THE PROBLEM |
Copy each line of the data beneath in which the word "homepage" appears.

(Collected data)
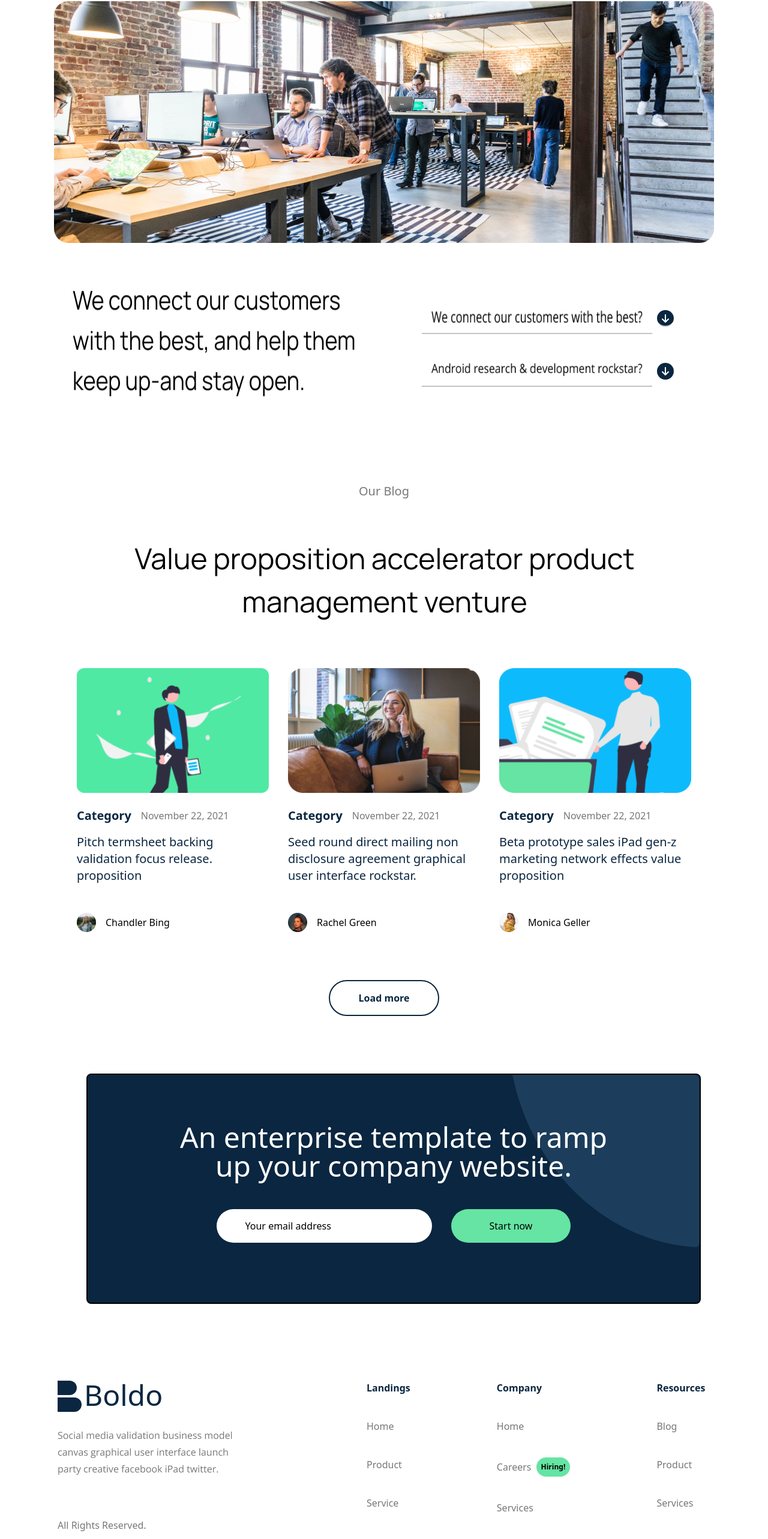
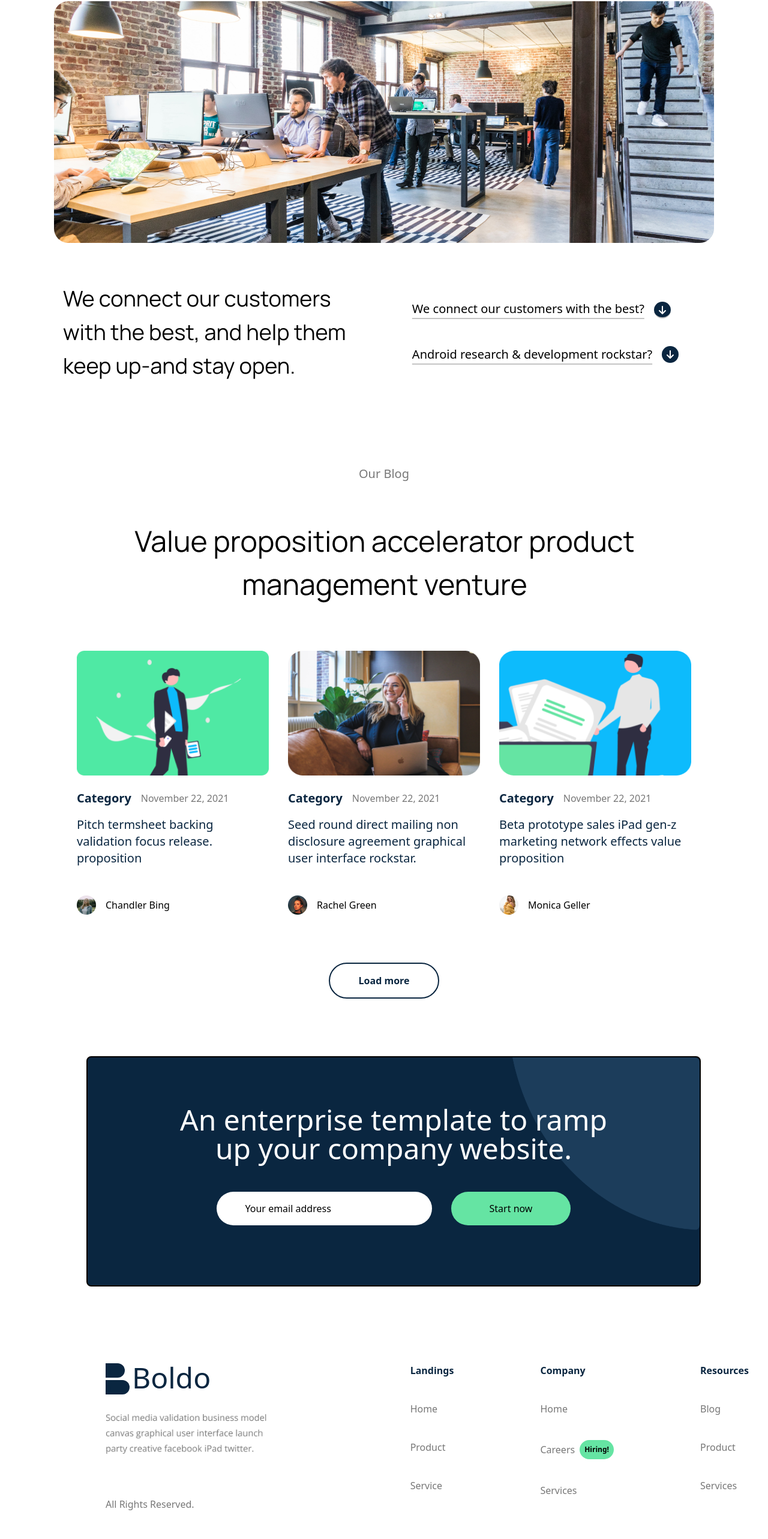
Before and after one commit to SUJAYMACHA/tailwind-udemy, a React (Create React App) app: page /homepage in a window 1280 px wide. Shown: the part 4695-7261 px from the top of the page at 60% size. Built offline with nearby package versions, Linux system fonts and the light colour scheme.

Commit message:
added src folder

```diff
--- a/src/tailwind-projects/projectone-components/Fifthcontent.tsx
+++ b/src/tailwind-projects/homepage-components/Fifthcontent.tsx
@@ -1,6 +1,6 @@
 export const Fifthcontent = () => {
   return (
-    <div className="text-black border-2 bg-[#0A2640] border-black p-8 -translate-y-24 w-4/5 translate-x-36 rounded-lg h-96  ">
+    <div className="text-black border-2 bg-[#0A2640] border-black p-8 -translate-y-24 w-4/5 translate-x-36  rounded-lg h-96  ">
       <div className="flex justify-end">
         <img
           src="./Ellipse 9.png"
--- a/src/tailwind-projects/projectone-components/Finalcontent.tsx
+++ b/src/tailwind-projects/homepage-components/Finalcontent.tsx
@@ -1,7 +1,7 @@
 export const Finalcontent = () => {
   return (
-    <div className=" p-8 text-black w-full flex justify-start gap-72 ">
-      <div className="flex flex-col gap-8  translate-x-16 ">
+    <div className=" p-8 text-black w-full flex justify-start gap-96  ">
+      <div className="flex flex-col gap-8  translate-x-36 ">
         <div className="flex flex-row gap-1 ">
           <div className="flex flex-col gap-1 ">
             <div className="bg-[#0A2640] flex justify-start items-center rounded-r-full w-8  text-[#0A2640]  ">
--- a/src/tailwind-projects/projectone-components/Fourthcontent.tsx
+++ b/src/tailwind-projects/homepage-components/Fourthcontent.tsx
@@ -12,28 +12,23 @@ export const Fourthcontent = () => {
 
       <div className="flex flex-row gap-24">
         <img src="textt.png" className="" />
-        <div className=" flex flex-col gap-8  p-4">
-          <div className="flex flex-row gap-2">
-            <img
-              src="text2.jpg"
-              className=" w-96 h-14 border-b-2 p-4 border-[#C4C4C4] "
-            />
-            <div className="bg-[#0A2640] h-7 w-7 rounded-full translate-y-4 border-b-2 border-[#C4C4C4]"></div>
+        <div className=" flex flex-col gap-12  p-4">
+          <div className="flex flex-row gap-4">
+            <div className="text-xl underline underline-offset-8 decoration-[#C4C4C4]"> We connect our customers with the best?</div>
+
+            <div className="bg-[#0A2640] h-7 w-7 rounded-full translate-y-0.5 border-b-2 border-[#C4C4C4]"></div>
             <FontAwesomeIcon
               icon={faArrowDown}
-              className="  rounded-full text-white -translate-x-7 relative translate-y-5 top-0.5   "
+              className="  rounded-full text-white -translate-x-9 relative translate-y-2   "
             />
           </div>
 
-          <div className="flex flex-row gap-2">
-            <img
-              src="text3.png"
-              className=" w-96 h-14 border-b-2 p-4 border-[#C4C4C4] "
-            />
-            <div className="bg-[#0A2640] h-7 w-7 rounded-full translate-y-4"></div>
+          <div className="flex flex-row gap-4">
+          <div className="text-xl underline underline-offset-8 decoration-[#C4C4C4]" >Android research & development rockstar? </div>
+            <div className="bg-[#0A2640] h-7 w-7 rounded-full "></div>
             <FontAwesomeIcon
               icon={faArrowDown}
-              className="  rounded-full text-white -translate-x-7 relative translate-y-5 top-0.5   "
+              className="  rounded-full text-white -translate-x-9 relative top-1.5   "
             />
           </div>
         </div>
```
Also changed, not shown: src/tailwind-projects/Homepage.tsx (+7 -7 lines), src/tailwind-projects/homepage-components/Firstcontent.tsx (renamed from src/tailwind-projects/projectone-components/Firstcontent.tsx), src/tailwind-projects/homepage-components/Headerone.tsx (renamed from src/tailwind-projects/projectone-components/Headerone.tsx), src/tailwind-projects/homepage-components/Secondcontent.tsx (renamed from src/tailwind-projects/projectone-components/Secondcontent.tsx), src/tailwind-projects/homepage-components/Template.tsx (renamed from src/tailwind-projects/projectone-components/Template.tsx), src/tailwind-projects/homepage-components/Templatetwo.tsx (renamed from src/tailwind-projects/projectone-components/Templatetwo.tsx), src/tailwind-projects/homepage-components/Thirdcontent.tsx (renamed from src/tailwind-projects/projectone-components/Thirdcontent.tsx).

ANSWER TO THE EXERCISE |
Before and after one commit to SUJAYMACHA/tailwind-udemy, a React (Create React App) app: page /homepage in a window 1280 px wide. Shown: the part 4695-7261 px from the top of the page at 60% size. Built offline with nearby package versions, Linux system fonts and the light colour scheme.
+++ b/src/tailwind-projects/homepage-components/Fifthcontent.tsx
+++ b/src/tailwind-projects/homepage-components/Finalcontent.tsx
+++ b/src/tailwind-projects/homepage-components/Fourthcontent.tsx
Also changed, not shown: src/tailwind-projects/Homepage.tsx (+7 -7 lines), src/tailwind-projects/homepage-components/Firstcontent.tsx (renamed from src/tailwind-projects/projectone-components/Firstcontent.tsx), src/tailwind-projects/homepage-components/Headerone.tsx (renamed from src/tailwind-projects/projectone-components/Headerone.tsx), src/tailwind-projects/homepage-components/Secondcontent.tsx (renamed from src/tailwind-projects/projectone-components/Secondcontent.tsx), src/tailwind-projects/homepage-components/Template.tsx (renamed from src/tailwind-projects/projectone-components/Template.tsx), src/tailwind-projects/homepage-components/Templatetwo.tsx (renamed from src/tailwind-projects/projectone-components/Templatetwo.tsx), src/tailwind-projects/homepage-components/Thirdcontent.tsx (renamed from src/tailwind-projects/projectone-components/Thirdcontent.tsx).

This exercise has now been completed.